Ask the right questions before choosing a water testing lab for food safety
When choosing a water testing lab to determine surface water quality to comply with food safety laws, consider asking the lab these key questions before choosing.
March 29, 2016 - Author: Phil Tocco, Michigan State University Extension
Choosing a water testing lab to determine surface water quality to comply with food safety laws may seem straightforward. It isn’t. With the introduction of the U.S. Food and Drug Administration’s (FDA) Food Safety Modernization Act (FSMA), small differences may have a big impact on whether or not your results are acceptable to an inspector or not. Knowing the answers to some key questions in advance of sending samples in can make all the difference.
Do you test for generic E. coli with enumeration?
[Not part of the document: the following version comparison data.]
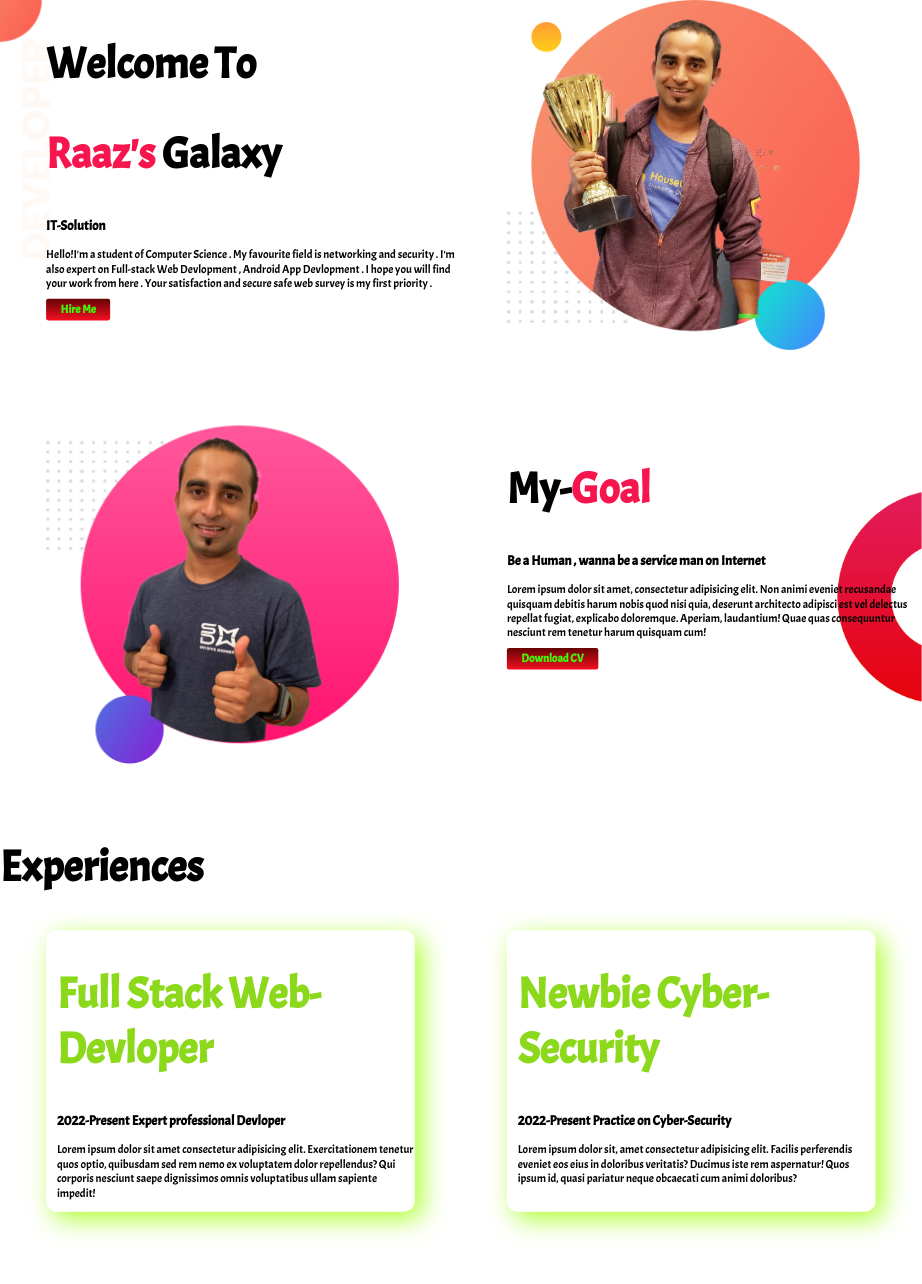
Repository: ramizraaz/my-portfolio
Page: about.html
The author's editor kept a copy of each file at every save. The page is drawn from the files as they stood at one save, then again after the next save.
The browser window is 1280 px wide. The pictures show the whole page, at 72% of full size.

Above is the page before, as saved 2022-01-18 16:07:46.

After the next save:
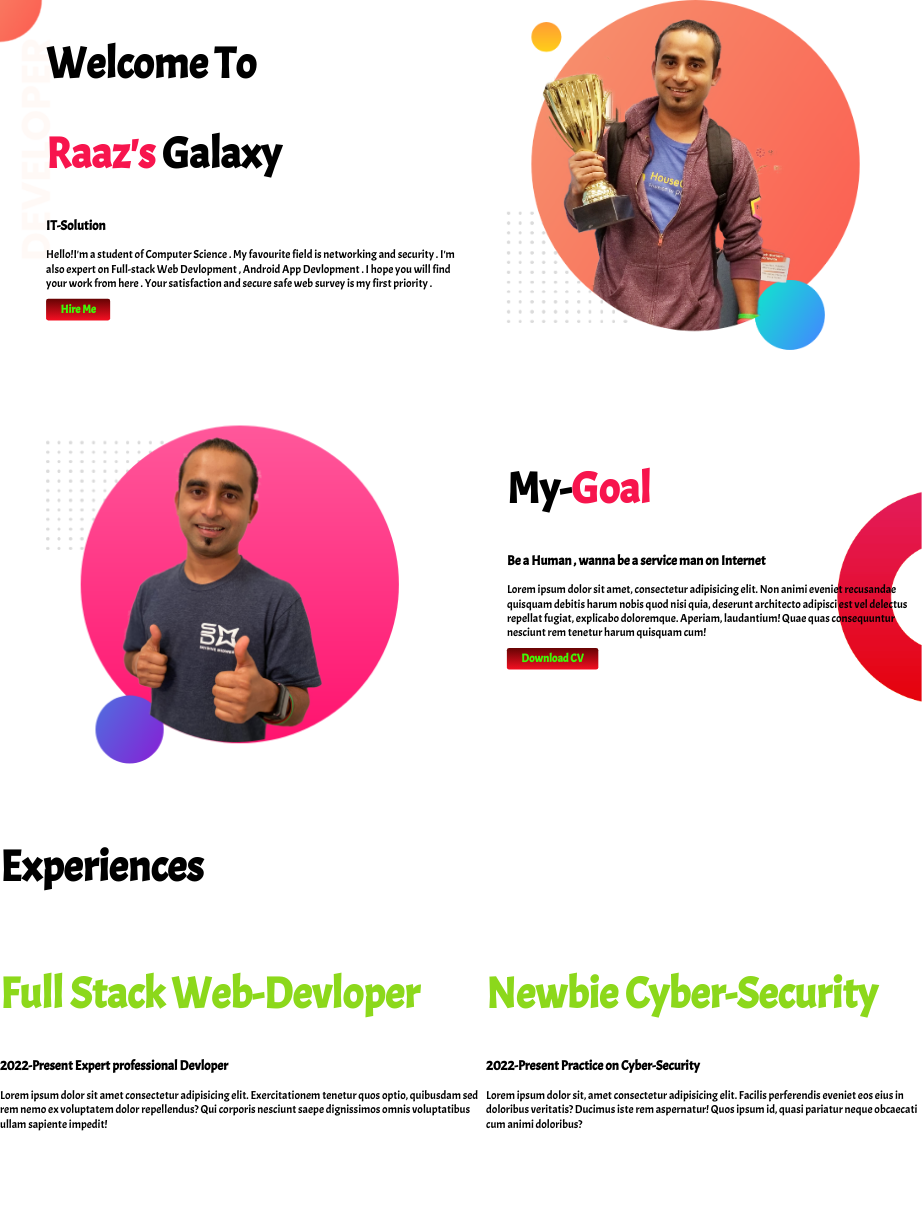
Saved 89 s later.
--- a/design.css
+++ b/design.css
@@ -56,7 +56,7 @@
     color: rgb(140, 216, 27);
 }
 
-.exp-items {
+bottom .exp-items {
     width: 40%;
     margin-left: 5%;
     margin-right: 5%;

After the save that followed:
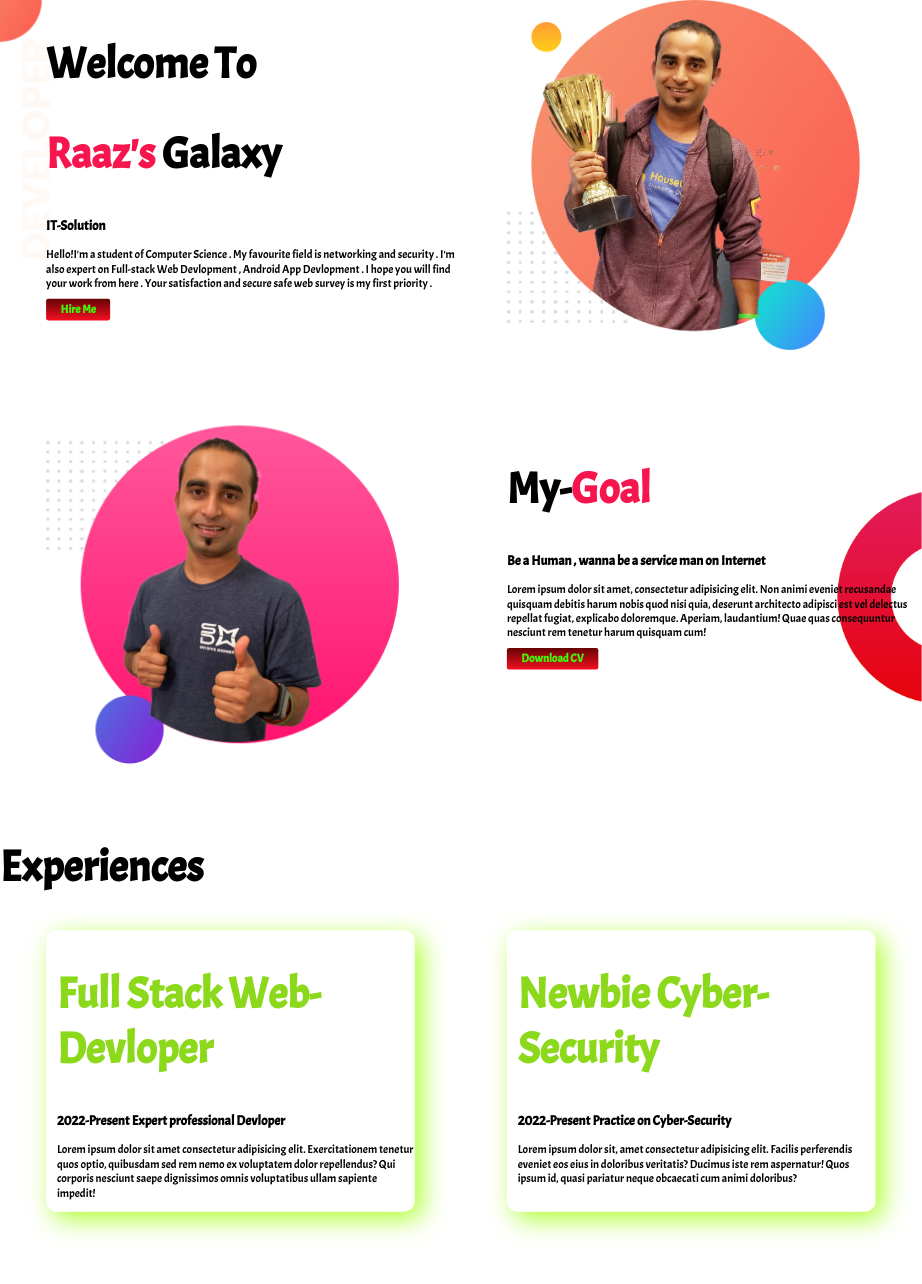
Saved 9 s later.
--- a/design.css
+++ b/design.css
@@ -56,7 +56,9 @@
     color: rgb(140, 216, 27);
 }
 
-bottom .exp-items {
+.bottom {}
+
+.exp-items {
     width: 40%;
     margin-left: 5%;
     margin-right: 5%;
Many labs may test for fecal coliform or even generic E. coli presence or absence. Neither of these tests are adequate enough to meet FSMA testing standards. A test that is enumerated provides the actual number of generic E. coli and can be used to determine whether your water source is over threshold.
Do you test in-house or do you send the water sample to another lab?
Sample holding times for generic E. coli tests are, at most, eight hours. You are measuring live organisms that can either multiply or die over time, altering the validity of the test. Sending out the test almost always will make the test void, as the time between taking the sample and having it processed will always be longer than eight hours.
Do you use the Colilert test or the modified m-TEC test?
For smaller labs, the Colilert test provides fewer hurdles to offering the service of testing generic E. coli with enumeration. Unfortunately, as of March 29, 2016, this test is not accepted as valid by the FDA for use as a measure of generic E. coli in water. The Modified m-TEC test method 1603 is acceptable under FSMA.
Are you equipped to test surface water, or water with some measure of turbidity?
Not all labs can handle samples that aren’t near drinking water clarity and quality. Surface water samples may come in hazy or turbid with some suspended solids. These suspended solids can throw off some labs considerably and make testing impossible. More importantly, a lab may not even know to ask whether your sample is a surface water source when it is delivered.
Asking the right questions first can save growers time and money later. What tests are acceptable to meet FSMA standards may broaden, but there are no guarantees. Making sure the tests are analyzed based on current understanding is a solid first step to compliance.